Start of RECORDED INFORMATION

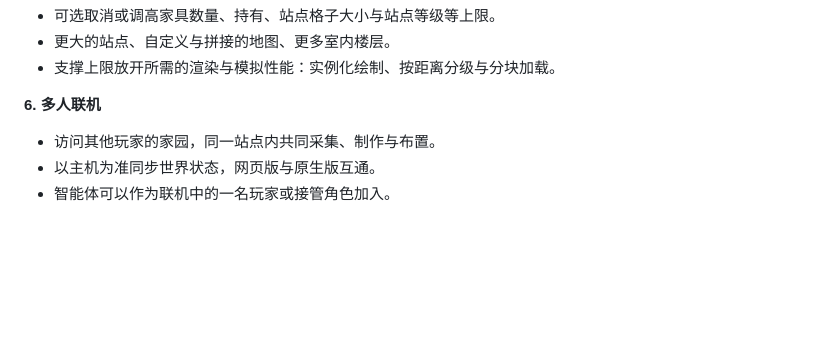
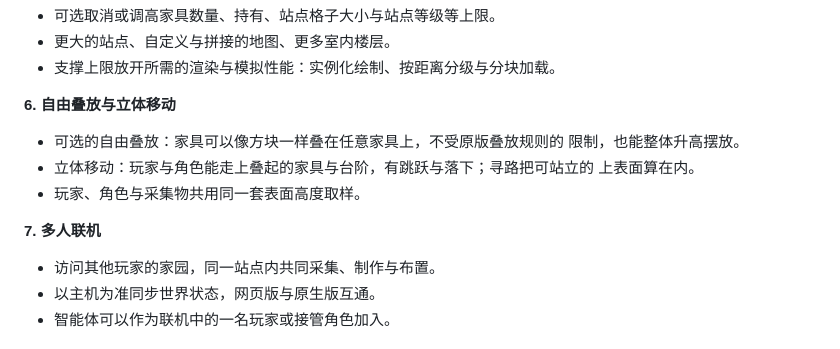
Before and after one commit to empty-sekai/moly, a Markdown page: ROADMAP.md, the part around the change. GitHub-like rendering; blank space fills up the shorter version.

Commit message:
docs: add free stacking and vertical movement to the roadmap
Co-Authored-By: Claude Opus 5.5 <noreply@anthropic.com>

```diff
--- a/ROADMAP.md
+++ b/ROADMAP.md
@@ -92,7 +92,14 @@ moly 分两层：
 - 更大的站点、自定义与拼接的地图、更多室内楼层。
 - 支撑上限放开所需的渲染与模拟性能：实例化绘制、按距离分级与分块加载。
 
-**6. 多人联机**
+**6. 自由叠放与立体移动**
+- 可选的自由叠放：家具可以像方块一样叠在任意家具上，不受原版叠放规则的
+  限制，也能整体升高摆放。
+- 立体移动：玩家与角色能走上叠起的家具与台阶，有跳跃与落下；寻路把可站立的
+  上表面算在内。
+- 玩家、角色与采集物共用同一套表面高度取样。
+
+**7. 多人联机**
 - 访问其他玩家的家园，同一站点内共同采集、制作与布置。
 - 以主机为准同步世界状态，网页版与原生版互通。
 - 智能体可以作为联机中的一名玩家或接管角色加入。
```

End of RECORDED INFORMATION
Start of RECORDED INFORMATION

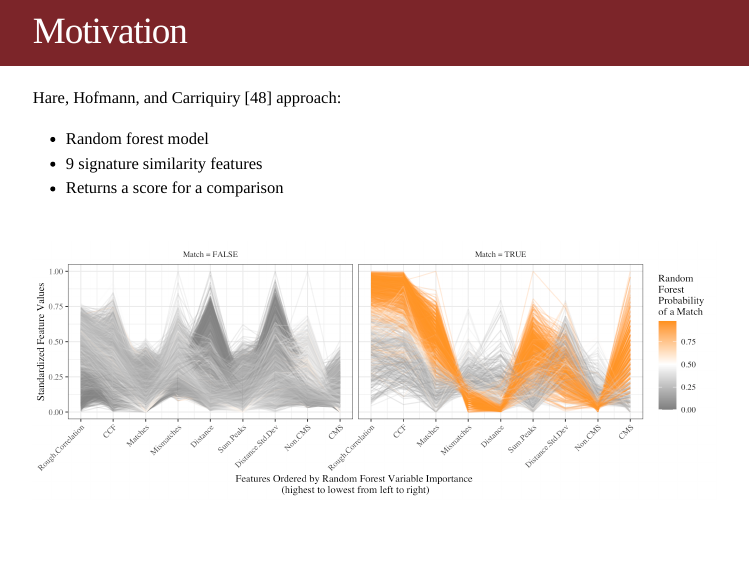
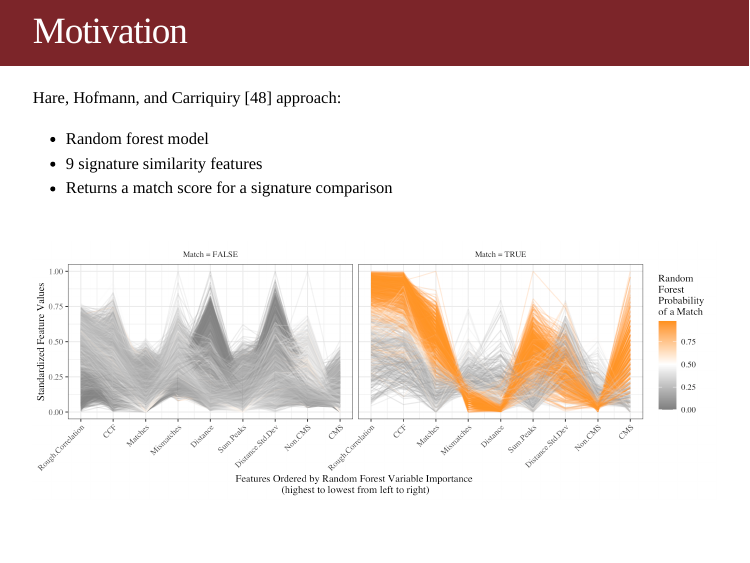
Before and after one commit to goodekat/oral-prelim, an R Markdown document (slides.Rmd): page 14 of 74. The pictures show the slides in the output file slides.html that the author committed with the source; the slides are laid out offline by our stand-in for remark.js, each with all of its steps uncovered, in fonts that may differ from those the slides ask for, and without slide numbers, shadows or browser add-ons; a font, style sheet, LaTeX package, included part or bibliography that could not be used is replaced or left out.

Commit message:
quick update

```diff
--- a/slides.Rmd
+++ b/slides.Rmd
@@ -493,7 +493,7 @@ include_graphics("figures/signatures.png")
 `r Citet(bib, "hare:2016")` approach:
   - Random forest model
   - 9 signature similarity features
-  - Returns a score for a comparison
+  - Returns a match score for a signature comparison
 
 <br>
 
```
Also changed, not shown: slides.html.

End of RECORDED INFORMATION

## DESCRIPTION OF THE TASK
From the entries above, pull out each line that includes "part".

## RESPONSE AREA
Before and after one commit to empty-sekai/moly, a Markdown page: ROADMAP.md, the part around the change. GitHub-like rendering; blank space fills up the shorter version.
Before and after one commit to goodekat/oral-prelim, an R Markdown document (slides.Rmd): page 14 of 74. The pictures show the slides in the output file slides.html that the author committed with the source; the slides are laid out offline by our stand-in for remark.js, each with all of its steps uncovered, in fonts that may differ from those the slides ask for, and without slide numbers, shadows or browser add-ons; a font, style sheet, LaTeX package, included part or bibliography that could not be used is replaced or left out.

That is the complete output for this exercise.